INSTRUCTIONS FOR THE TASK
Word for word, write out all of the entries that follow.

INPUT RECORDS
○ ○ ○ ○ ○
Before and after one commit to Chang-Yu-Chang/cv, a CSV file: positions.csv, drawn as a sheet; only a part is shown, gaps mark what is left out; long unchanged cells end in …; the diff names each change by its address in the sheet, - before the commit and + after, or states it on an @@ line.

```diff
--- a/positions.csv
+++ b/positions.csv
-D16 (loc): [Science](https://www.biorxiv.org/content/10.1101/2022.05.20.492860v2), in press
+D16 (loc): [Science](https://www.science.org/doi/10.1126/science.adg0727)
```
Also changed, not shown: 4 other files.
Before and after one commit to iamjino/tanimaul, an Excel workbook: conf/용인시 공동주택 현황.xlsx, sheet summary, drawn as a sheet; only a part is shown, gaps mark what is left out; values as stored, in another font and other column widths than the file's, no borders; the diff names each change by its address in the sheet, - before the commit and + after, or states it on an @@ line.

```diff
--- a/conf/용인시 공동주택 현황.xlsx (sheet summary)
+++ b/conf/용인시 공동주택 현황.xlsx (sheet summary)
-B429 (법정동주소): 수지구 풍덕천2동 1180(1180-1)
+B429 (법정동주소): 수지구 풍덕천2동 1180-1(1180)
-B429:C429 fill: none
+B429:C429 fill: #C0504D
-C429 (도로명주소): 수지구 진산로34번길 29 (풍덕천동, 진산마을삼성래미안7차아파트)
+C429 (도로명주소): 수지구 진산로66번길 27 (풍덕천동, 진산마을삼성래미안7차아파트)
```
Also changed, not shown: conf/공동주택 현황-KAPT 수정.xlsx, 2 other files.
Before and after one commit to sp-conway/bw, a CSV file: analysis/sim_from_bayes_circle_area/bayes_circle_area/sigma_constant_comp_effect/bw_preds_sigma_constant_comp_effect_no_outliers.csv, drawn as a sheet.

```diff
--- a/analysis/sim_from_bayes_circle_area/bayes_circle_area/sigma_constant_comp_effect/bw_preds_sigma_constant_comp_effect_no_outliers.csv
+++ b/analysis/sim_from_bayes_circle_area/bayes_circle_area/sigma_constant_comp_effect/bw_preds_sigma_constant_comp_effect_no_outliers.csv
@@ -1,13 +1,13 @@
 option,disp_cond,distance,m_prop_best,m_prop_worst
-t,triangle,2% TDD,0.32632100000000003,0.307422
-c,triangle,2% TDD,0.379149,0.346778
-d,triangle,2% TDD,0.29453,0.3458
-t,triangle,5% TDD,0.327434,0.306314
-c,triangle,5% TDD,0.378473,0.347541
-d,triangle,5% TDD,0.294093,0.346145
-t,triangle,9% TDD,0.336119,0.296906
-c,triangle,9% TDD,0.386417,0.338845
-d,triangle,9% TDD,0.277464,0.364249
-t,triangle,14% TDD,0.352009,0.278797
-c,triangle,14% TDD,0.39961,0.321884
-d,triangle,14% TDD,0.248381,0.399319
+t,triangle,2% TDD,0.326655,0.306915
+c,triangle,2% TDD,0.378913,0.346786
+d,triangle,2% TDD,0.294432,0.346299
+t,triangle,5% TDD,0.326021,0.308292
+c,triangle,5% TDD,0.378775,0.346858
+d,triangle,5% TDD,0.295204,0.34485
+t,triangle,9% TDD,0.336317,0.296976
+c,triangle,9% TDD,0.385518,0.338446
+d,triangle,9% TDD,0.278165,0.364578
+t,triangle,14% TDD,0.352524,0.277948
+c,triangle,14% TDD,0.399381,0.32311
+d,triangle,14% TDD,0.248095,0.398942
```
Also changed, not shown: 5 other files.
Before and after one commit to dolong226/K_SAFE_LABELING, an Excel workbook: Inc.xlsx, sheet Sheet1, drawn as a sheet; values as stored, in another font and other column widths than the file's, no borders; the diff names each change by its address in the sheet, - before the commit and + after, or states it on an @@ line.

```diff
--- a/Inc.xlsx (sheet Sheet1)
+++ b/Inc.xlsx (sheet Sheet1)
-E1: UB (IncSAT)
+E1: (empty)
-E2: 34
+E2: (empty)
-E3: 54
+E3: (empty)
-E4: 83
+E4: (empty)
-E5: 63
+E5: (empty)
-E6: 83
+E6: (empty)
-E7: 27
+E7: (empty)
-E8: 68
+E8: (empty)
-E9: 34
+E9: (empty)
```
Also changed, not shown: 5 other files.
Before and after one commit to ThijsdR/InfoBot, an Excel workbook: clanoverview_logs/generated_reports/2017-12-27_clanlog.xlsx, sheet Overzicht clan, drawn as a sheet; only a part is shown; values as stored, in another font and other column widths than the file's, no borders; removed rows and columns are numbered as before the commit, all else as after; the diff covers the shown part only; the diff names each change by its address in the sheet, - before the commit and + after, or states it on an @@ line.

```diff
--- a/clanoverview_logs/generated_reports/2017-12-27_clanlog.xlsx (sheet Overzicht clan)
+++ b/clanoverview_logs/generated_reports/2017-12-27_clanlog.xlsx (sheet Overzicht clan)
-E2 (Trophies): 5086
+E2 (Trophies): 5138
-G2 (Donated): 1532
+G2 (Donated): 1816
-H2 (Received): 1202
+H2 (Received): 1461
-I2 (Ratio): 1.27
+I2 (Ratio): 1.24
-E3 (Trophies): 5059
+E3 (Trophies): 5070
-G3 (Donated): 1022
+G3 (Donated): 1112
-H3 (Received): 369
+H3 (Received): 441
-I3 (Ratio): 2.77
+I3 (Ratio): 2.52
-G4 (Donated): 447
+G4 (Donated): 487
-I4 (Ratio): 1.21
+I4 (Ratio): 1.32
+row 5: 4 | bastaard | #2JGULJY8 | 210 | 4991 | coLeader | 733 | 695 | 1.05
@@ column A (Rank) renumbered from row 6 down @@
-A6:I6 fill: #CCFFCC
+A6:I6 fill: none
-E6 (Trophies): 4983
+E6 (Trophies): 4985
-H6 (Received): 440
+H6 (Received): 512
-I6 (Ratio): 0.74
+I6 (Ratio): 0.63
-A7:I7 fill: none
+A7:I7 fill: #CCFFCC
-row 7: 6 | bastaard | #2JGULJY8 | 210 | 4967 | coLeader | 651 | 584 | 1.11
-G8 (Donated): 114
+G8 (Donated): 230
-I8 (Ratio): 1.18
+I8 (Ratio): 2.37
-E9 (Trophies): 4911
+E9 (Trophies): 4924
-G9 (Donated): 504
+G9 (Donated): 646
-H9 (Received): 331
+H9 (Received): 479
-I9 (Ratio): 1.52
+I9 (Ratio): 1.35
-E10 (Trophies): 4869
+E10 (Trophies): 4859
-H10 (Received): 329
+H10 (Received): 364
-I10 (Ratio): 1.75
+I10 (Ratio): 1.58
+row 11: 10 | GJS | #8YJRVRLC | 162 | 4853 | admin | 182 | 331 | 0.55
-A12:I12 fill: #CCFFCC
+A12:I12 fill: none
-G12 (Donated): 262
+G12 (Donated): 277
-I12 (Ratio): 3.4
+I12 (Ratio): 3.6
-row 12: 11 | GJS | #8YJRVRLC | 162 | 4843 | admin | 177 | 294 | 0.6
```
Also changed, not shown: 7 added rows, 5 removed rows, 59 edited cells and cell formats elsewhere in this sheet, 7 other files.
○ ○ ○ ○ ○
TASK SOLUTION
Before and after one commit to Chang-Yu-Chang/cv, a CSV file: positions.csv, drawn as a sheet; only a part is shown, gaps mark what is left out; long unchanged cells end in …; the diff names each change by its address in the sheet, - before the commit and + after, or states it on an @@ line.

```diff
--- a/positions.csv
+++ b/positions.csv
-D16 (loc): [Science](https://www.biorxiv.org/content/10.1101/2022.05.20.492860v2), in press
+D16 (loc): [Science](https://www.science.org/doi/10.1126/science.adg0727)
```
Also changed, not shown: 4 other files.
Before and after one commit to iamjino/tanimaul, an Excel workbook: conf/용인시 공동주택 현황.xlsx, sheet summary, drawn as a sheet; only a part is shown, gaps mark what is left out; values as stored, in another font and other column widths than the file's, no borders; the diff names each change by its address in the sheet, - before the commit and + after, or states it on an @@ line.

```diff
--- a/conf/용인시 공동주택 현황.xlsx (sheet summary)
+++ b/conf/용인시 공동주택 현황.xlsx (sheet summary)
-B429 (법정동주소): 수지구 풍덕천2동 1180(1180-1)
+B429 (법정동주소): 수지구 풍덕천2동 1180-1(1180)
-B429:C429 fill: none
+B429:C429 fill: #C0504D
-C429 (도로명주소): 수지구 진산로34번길 29 (풍덕천동, 진산마을삼성래미안7차아파트)
+C429 (도로명주소): 수지구 진산로66번길 27 (풍덕천동, 진산마을삼성래미안7차아파트)
```
Also changed, not shown: conf/공동주택 현황-KAPT 수정.xlsx, 2 other files.
Before and after one commit to sp-conway/bw, a CSV file: analysis/sim_from_bayes_circle_area/bayes_circle_area/sigma_constant_comp_effect/bw_preds_sigma_constant_comp_effect_no_outliers.csv, drawn as a sheet.

```diff
--- a/analysis/sim_from_bayes_circle_area/bayes_circle_area/sigma_constant_comp_effect/bw_preds_sigma_constant_comp_effect_no_outliers.csv
+++ b/analysis/sim_from_bayes_circle_area/bayes_circle_area/sigma_constant_comp_effect/bw_preds_sigma_constant_comp_effect_no_outliers.csv
@@ -1,13 +1,13 @@
 option,disp_cond,distance,m_prop_best,m_prop_worst
-t,triangle,2% TDD,0.32632100000000003,0.307422
-c,triangle,2% TDD,0.379149,0.346778
-d,triangle,2% TDD,0.29453,0.3458
-t,triangle,5% TDD,0.327434,0.306314
-c,triangle,5% TDD,0.378473,0.347541
-d,triangle,5% TDD,0.294093,0.346145
-t,triangle,9% TDD,0.336119,0.296906
-c,triangle,9% TDD,0.386417,0.338845
-d,triangle,9% TDD,0.277464,0.364249
-t,triangle,14% TDD,0.352009,0.278797
-c,triangle,14% TDD,0.39961,0.321884
-d,triangle,14% TDD,0.248381,0.399319
+t,triangle,2% TDD,0.326655,0.306915
+c,triangle,2% TDD,0.378913,0.346786
+d,triangle,2% TDD,0.294432,0.346299
+t,triangle,5% TDD,0.326021,0.308292
+c,triangle,5% TDD,0.378775,0.346858
+d,triangle,5% TDD,0.295204,0.34485
+t,triangle,9% TDD,0.336317,0.296976
+c,triangle,9% TDD,0.385518,0.338446
+d,triangle,9% TDD,0.278165,0.364578
+t,triangle,14% TDD,0.352524,0.277948
+c,triangle,14% TDD,0.399381,0.32311
+d,triangle,14% TDD,0.248095,0.398942
```
Also changed, not shown: 5 other files.
Before and after one commit to dolong226/K_SAFE_LABELING, an Excel workbook: Inc.xlsx, sheet Sheet1, drawn as a sheet; values as stored, in another font and other column widths than the file's, no borders; the diff names each change by its address in the sheet, - before the commit and + after, or states it on an @@ line.

```diff
--- a/Inc.xlsx (sheet Sheet1)
+++ b/Inc.xlsx (sheet Sheet1)
-E1: UB (IncSAT)
+E1: (empty)
-E2: 34
+E2: (empty)
-E3: 54
+E3: (empty)
-E4: 83
+E4: (empty)
-E5: 63
+E5: (empty)
-E6: 83
+E6: (empty)
-E7: 27
+E7: (empty)
-E8: 68
+E8: (empty)
-E9: 34
+E9: (empty)
```
Also changed, not shown: 5 other files.
Before and after one commit to ThijsdR/InfoBot, an Excel workbook: clanoverview_logs/generated_reports/2017-12-27_clanlog.xlsx, sheet Overzicht clan, drawn as a sheet; only a part is shown; values as stored, in another font and other column widths than the file's, no borders; removed rows and columns are numbered as before the commit, all else as after; the diff covers the shown part only; the diff names each change by its address in the sheet, - before the commit and + after, or states it on an @@ line.

```diff
--- a/clanoverview_logs/generated_reports/2017-12-27_clanlog.xlsx (sheet Overzicht clan)
+++ b/clanoverview_logs/generated_reports/2017-12-27_clanlog.xlsx (sheet Overzicht clan)
-E2 (Trophies): 5086
+E2 (Trophies): 5138
-G2 (Donated): 1532
+G2 (Donated): 1816
-H2 (Received): 1202
+H2 (Received): 1461
-I2 (Ratio): 1.27
+I2 (Ratio): 1.24
-E3 (Trophies): 5059
+E3 (Trophies): 5070
-G3 (Donated): 1022
+G3 (Donated): 1112
-H3 (Received): 369
+H3 (Received): 441
-I3 (Ratio): 2.77
+I3 (Ratio): 2.52
-G4 (Donated): 447
+G4 (Donated): 487
-I4 (Ratio): 1.21
+I4 (Ratio): 1.32
+row 5: 4 | bastaard | #2JGULJY8 | 210 | 4991 | coLeader | 733 | 695 | 1.05
@@ column A (Rank) renumbered from row 6 down @@
-A6:I6 fill: #CCFFCC
+A6:I6 fill: none
-E6 (Trophies): 4983
+E6 (Trophies): 4985
-H6 (Received): 440
+H6 (Received): 512
-I6 (Ratio): 0.74
+I6 (Ratio): 0.63
-A7:I7 fill: none
+A7:I7 fill: #CCFFCC
-row 7: 6 | bastaard | #2JGULJY8 | 210 | 4967 | coLeader | 651 | 584 | 1.11
-G8 (Donated): 114
+G8 (Donated): 230
-I8 (Ratio): 1.18
+I8 (Ratio): 2.37
-E9 (Trophies): 4911
+E9 (Trophies): 4924
-G9 (Donated): 504
+G9 (Donated): 646
-H9 (Received): 331
+H9 (Received): 479
-I9 (Ratio): 1.52
+I9 (Ratio): 1.35
-E10 (Trophies): 4869
+E10 (Trophies): 4859
-H10 (Received): 329
+H10 (Received): 364
-I10 (Ratio): 1.75
+I10 (Ratio): 1.58
+row 11: 10 | GJS | #8YJRVRLC | 162 | 4853 | admin | 182 | 331 | 0.55
-A12:I12 fill: #CCFFCC
+A12:I12 fill: none
-G12 (Donated): 262
+G12 (Donated): 277
-I12 (Ratio): 3.4
+I12 (Ratio): 3.6
-row 12: 11 | GJS | #8YJRVRLC | 162 | 4843 | admin | 177 | 294 | 0.6
```
Also changed, not shown: 7 added rows, 5 removed rows, 59 edited cells and cell formats elsewhere in this sheet, 7 other files.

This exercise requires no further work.